> [Given records]:
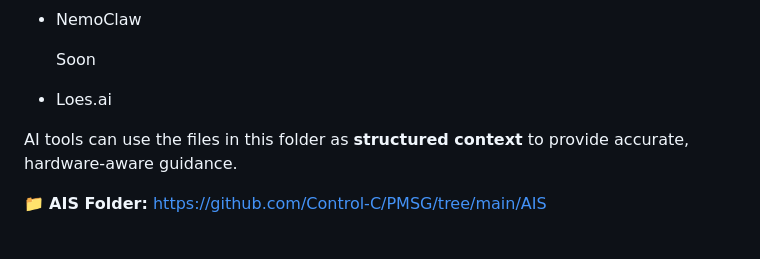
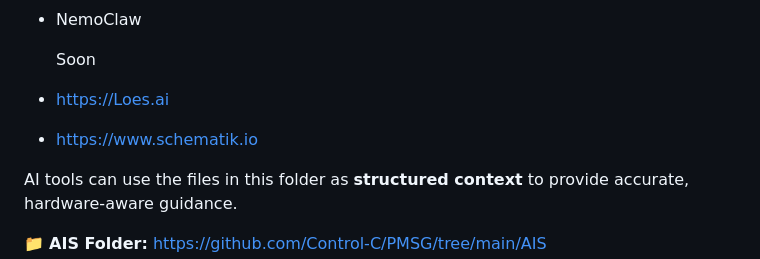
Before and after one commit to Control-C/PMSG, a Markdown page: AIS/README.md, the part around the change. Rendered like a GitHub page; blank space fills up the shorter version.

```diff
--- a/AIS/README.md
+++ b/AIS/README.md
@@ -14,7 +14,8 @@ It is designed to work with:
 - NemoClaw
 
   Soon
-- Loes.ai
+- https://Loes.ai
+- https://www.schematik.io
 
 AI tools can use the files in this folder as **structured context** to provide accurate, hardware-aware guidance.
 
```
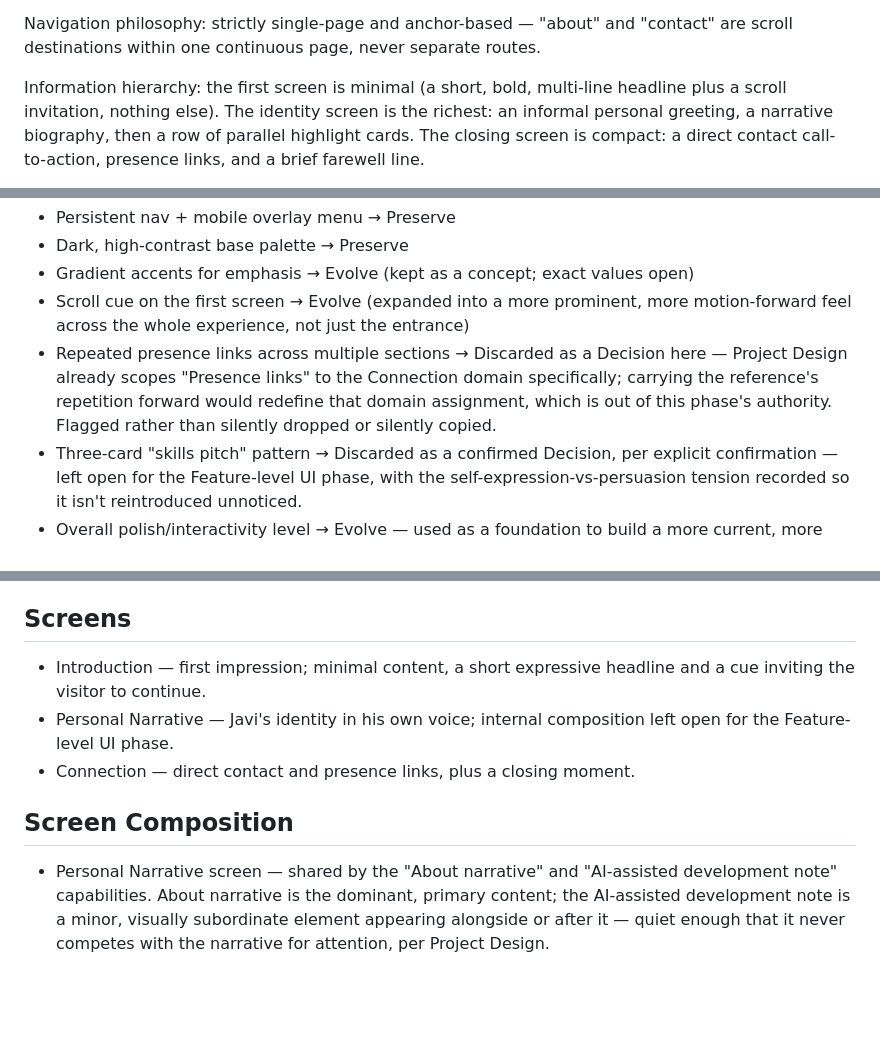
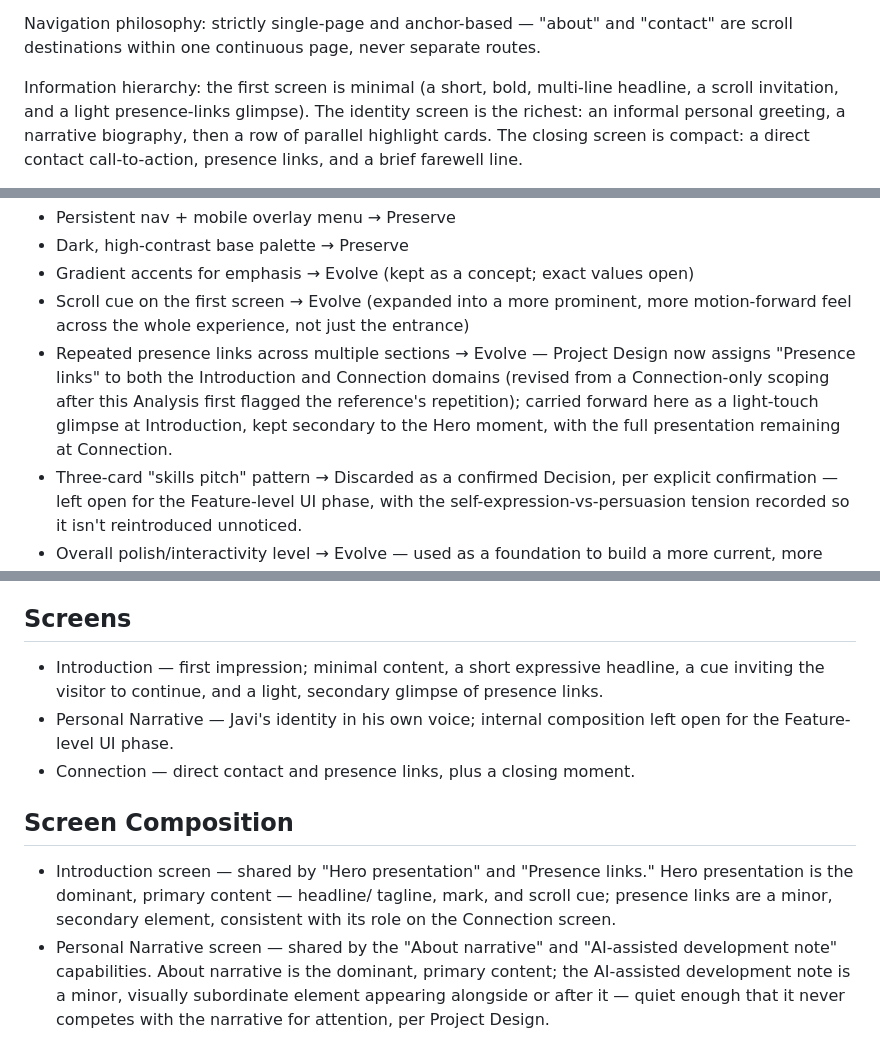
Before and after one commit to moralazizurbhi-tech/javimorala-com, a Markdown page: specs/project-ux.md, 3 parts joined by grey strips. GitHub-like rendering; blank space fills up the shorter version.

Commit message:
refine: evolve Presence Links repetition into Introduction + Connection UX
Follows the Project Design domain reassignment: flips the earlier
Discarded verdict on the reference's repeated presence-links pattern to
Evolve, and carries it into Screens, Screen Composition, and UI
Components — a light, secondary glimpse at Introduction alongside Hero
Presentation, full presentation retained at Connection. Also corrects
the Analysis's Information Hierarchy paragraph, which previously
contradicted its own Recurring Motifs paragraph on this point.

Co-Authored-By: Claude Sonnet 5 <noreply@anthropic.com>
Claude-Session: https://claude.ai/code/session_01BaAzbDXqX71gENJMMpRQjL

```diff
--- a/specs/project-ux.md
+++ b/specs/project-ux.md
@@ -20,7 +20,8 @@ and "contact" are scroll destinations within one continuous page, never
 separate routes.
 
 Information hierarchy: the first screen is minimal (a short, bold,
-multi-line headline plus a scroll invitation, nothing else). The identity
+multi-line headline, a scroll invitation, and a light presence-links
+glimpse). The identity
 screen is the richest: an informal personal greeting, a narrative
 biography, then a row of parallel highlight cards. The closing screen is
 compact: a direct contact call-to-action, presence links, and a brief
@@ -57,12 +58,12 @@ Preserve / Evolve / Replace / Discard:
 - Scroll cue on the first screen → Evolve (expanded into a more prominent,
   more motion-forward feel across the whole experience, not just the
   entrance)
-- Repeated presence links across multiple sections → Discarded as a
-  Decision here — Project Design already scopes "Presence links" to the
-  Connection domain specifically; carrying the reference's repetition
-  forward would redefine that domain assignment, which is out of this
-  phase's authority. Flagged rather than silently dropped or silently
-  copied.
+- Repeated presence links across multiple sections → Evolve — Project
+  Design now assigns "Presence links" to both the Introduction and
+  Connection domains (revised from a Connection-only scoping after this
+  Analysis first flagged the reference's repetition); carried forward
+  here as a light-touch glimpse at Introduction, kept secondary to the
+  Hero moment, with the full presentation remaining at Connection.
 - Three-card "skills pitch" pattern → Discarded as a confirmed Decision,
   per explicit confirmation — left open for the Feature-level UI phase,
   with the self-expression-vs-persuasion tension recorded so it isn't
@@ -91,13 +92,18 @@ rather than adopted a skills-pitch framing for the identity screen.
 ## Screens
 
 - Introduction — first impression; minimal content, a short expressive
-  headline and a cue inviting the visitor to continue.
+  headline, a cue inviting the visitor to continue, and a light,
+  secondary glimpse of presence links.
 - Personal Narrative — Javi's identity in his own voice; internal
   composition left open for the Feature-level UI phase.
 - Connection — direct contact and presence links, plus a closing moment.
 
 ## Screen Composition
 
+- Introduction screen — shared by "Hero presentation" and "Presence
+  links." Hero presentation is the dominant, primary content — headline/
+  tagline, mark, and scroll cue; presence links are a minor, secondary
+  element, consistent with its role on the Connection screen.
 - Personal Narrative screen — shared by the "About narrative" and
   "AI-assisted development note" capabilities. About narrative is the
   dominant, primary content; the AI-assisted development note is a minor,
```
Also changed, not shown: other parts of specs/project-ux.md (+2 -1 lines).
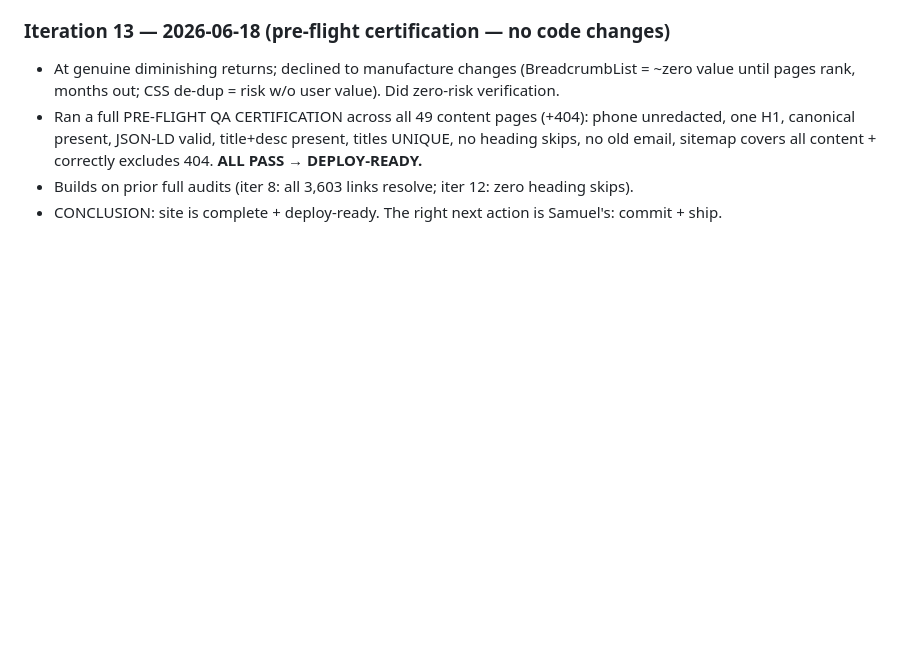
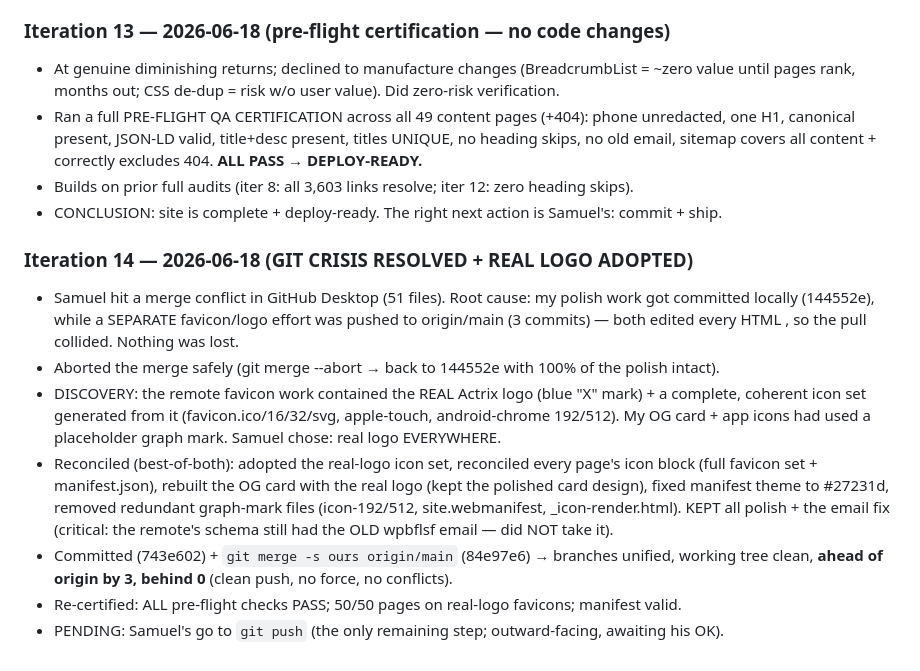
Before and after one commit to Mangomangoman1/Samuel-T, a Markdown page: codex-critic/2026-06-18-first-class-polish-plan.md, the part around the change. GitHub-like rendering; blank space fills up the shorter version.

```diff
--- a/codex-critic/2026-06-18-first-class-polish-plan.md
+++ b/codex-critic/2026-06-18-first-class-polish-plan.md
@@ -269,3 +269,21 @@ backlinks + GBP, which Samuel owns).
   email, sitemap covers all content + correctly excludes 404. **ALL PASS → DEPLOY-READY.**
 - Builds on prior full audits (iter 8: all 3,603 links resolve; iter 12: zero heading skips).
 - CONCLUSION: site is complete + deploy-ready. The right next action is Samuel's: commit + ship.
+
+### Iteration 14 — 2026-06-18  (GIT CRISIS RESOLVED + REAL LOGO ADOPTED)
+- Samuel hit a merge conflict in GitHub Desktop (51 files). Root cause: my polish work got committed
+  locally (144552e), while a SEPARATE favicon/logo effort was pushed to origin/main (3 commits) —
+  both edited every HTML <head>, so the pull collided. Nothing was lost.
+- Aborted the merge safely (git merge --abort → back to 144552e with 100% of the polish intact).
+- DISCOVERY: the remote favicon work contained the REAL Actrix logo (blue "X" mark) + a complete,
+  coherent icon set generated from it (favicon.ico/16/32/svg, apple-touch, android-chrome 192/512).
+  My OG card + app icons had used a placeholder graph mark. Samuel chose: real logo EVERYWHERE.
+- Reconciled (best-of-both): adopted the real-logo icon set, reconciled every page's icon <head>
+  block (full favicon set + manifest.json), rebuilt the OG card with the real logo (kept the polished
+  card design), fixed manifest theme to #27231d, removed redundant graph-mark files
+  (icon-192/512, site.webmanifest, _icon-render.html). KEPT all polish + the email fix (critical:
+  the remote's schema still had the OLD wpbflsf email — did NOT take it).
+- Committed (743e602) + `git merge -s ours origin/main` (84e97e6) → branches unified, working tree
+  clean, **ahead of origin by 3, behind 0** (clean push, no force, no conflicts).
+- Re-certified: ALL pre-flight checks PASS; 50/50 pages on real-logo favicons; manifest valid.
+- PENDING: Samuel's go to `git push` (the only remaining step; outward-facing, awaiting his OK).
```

> [What this task involves]: A single number, please: how many lines in the data above contain the string "first"?

> [The answer]: 7